With only a few exceptions, such as providing a fallow period in a field to implement weed-suppression methods such as tarping or other occultation measures, soil should always be covered with either a cash crop or a cover crop.
References & Further Reading
- One of the best resources for learning about soil improvement through cover crops is the book Managing Cover Crops Profitably, published by the Sustainable Agriculture Research and Education (SARE) program.
- SARE additionally offers an extensive series of online educational materials on Soil Management, including an engaging, interactive infographic titled What Is Soil Health?
- The University of Massachusetts Extension Service provides detailed information on soil and nutrient management for field crop growers in a downloadable, PDF format.
- ATTRA, the National Sustainable Agriculture Information Service, also offers an excellent series of fact sheets on soils and composting.
- Soil Tilth and Management • Oxford Research Encyclopedias, 2019. Agriculture & the Environment.
- Soil Conservation Guide: Importance and Practices • Maryville University.
Byczynski and her family have been growing vegetables and cut flowers since 1988, selling through CSAs, at farmers' markets, to chefs, grocery stores, and florists. They currently grow cut flowers and hoophouse tomatoes on about 2 acres of their 20-acre farm near Lawrence, Kansas.

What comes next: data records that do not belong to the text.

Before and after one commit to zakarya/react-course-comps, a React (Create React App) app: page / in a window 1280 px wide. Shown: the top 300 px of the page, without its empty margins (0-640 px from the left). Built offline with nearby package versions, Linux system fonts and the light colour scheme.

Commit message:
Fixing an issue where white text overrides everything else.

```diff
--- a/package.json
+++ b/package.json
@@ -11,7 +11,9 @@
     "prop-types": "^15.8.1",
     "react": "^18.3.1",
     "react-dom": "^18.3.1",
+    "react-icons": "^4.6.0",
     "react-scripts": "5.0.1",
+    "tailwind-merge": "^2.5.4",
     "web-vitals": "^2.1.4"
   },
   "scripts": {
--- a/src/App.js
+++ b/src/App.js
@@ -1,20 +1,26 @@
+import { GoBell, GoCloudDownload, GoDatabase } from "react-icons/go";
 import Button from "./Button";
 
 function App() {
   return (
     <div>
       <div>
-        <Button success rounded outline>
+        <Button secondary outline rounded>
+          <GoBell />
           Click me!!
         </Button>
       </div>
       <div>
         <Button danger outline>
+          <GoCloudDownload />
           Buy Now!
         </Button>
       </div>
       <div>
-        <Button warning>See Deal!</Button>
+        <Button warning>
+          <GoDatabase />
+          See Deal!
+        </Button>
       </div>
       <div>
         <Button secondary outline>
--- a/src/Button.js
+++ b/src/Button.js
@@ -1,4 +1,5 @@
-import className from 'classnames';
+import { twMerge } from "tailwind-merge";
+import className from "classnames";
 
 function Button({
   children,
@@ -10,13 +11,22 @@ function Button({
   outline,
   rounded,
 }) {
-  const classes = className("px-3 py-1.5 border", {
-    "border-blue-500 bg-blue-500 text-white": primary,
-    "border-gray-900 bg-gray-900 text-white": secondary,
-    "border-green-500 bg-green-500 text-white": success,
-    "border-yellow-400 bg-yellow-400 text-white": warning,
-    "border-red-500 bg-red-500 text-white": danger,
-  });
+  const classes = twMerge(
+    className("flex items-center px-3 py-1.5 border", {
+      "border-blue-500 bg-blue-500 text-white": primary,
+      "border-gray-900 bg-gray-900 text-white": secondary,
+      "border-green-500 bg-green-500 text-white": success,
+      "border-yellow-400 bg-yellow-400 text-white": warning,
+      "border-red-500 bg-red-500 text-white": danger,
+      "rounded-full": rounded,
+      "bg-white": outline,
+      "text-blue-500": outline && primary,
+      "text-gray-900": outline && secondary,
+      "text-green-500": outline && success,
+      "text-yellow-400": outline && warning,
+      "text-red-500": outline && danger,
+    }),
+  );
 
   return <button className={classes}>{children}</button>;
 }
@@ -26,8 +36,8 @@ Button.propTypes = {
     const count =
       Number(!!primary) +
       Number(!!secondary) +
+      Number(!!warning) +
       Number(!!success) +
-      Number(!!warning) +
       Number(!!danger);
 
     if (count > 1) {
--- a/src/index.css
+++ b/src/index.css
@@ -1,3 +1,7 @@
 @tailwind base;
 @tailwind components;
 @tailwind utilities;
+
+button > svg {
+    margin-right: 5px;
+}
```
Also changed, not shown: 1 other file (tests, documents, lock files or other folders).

She is also the author/editor of two of our favorite books about market farming, The Flower Farmer and The Hoophouse Handbook.